▶ _DIRECTIONS_
In the material below, tally the lines that include the string "import", then write down only the total.

▶ _DATA FOR THIS EXERCISE_

•••

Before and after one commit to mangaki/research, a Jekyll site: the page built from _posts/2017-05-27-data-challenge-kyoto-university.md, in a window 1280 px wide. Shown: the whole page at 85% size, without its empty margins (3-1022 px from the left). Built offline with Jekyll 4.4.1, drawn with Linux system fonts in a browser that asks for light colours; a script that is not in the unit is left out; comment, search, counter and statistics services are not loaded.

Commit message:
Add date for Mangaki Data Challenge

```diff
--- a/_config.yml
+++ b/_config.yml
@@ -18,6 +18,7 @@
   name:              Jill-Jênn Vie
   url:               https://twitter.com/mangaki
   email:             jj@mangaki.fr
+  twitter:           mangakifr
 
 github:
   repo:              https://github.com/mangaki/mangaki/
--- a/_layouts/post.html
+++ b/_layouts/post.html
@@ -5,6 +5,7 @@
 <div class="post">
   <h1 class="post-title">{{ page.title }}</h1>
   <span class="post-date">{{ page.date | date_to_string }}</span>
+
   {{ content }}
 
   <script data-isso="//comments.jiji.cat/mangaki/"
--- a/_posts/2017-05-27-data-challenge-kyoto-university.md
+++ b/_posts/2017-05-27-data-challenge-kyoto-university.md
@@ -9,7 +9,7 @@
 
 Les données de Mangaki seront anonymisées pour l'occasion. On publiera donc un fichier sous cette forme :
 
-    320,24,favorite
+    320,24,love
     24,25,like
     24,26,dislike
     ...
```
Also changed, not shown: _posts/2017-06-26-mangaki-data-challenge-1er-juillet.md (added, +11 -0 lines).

•••

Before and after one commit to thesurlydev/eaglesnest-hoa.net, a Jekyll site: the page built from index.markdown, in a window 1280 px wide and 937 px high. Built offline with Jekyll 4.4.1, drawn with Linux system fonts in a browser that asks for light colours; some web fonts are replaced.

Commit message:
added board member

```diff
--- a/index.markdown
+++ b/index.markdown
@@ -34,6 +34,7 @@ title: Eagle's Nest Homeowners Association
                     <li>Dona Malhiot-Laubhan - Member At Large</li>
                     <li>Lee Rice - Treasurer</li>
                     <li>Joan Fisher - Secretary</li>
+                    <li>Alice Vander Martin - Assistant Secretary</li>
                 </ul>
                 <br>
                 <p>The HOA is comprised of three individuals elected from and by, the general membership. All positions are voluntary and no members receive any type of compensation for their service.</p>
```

•••

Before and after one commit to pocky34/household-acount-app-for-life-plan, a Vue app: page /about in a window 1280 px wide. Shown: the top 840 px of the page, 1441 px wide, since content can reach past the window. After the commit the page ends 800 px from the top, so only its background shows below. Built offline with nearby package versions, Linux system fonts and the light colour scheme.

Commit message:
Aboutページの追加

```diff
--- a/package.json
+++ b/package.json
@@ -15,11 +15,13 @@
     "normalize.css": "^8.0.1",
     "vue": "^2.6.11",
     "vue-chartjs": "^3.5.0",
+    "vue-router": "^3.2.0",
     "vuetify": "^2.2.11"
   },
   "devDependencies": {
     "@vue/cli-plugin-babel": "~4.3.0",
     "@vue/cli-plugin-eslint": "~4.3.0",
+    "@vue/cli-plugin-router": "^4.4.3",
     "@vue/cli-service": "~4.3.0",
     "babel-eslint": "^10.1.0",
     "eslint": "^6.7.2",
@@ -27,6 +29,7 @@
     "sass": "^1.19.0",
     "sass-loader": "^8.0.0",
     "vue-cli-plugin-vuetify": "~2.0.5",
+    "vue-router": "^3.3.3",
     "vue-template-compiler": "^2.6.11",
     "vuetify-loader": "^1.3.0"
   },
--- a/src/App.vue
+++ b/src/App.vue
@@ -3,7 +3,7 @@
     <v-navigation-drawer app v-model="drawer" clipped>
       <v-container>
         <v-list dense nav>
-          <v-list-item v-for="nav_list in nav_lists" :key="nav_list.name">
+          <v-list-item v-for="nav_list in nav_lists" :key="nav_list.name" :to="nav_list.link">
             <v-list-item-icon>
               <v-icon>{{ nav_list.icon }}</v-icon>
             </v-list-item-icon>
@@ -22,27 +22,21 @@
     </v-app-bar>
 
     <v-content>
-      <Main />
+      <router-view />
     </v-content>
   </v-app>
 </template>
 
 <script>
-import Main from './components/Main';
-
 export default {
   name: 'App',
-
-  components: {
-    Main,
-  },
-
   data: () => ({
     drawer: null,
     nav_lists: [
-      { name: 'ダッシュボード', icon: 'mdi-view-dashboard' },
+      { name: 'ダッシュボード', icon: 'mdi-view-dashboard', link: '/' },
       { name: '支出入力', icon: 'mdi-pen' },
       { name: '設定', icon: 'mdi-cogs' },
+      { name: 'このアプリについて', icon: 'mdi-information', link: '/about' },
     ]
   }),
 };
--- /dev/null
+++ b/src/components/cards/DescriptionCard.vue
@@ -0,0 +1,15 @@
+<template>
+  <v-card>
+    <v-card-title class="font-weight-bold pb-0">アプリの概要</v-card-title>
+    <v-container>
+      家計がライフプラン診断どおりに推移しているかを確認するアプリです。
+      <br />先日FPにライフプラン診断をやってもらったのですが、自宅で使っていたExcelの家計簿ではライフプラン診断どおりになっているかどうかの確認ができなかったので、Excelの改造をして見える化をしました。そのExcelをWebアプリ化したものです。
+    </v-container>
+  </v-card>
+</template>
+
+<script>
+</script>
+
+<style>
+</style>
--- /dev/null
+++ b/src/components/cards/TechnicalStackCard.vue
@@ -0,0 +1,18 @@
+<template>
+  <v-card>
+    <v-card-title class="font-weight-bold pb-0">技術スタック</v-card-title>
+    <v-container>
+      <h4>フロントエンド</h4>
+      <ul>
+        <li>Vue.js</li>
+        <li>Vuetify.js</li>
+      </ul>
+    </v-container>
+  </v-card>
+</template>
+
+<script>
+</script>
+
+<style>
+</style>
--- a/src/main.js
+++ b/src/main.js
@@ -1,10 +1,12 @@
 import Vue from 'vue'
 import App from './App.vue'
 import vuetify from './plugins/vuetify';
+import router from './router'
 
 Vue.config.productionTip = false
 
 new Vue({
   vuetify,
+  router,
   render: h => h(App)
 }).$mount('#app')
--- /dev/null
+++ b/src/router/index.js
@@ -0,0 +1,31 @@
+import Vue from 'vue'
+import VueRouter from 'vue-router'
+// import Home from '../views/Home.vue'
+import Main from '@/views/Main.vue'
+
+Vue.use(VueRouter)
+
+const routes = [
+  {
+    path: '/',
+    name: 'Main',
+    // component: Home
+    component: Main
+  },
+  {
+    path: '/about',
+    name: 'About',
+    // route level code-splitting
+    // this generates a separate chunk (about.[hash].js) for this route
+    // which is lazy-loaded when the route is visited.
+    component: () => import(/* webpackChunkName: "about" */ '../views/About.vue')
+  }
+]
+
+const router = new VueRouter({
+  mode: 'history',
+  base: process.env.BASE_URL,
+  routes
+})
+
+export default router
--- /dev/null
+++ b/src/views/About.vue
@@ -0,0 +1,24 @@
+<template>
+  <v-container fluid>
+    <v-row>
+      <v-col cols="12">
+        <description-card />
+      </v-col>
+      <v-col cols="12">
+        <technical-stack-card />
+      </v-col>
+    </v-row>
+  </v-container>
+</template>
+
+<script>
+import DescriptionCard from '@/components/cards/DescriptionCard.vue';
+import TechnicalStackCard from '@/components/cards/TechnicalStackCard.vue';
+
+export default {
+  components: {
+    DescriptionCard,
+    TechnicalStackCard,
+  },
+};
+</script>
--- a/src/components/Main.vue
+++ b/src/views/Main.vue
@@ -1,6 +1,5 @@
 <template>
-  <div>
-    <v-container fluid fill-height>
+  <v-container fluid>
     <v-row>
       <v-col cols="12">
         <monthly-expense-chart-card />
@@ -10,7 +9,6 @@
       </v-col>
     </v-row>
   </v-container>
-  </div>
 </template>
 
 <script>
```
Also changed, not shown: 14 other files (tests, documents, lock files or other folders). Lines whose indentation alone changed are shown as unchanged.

•••

▶ _WRITTEN RESPONSE_
12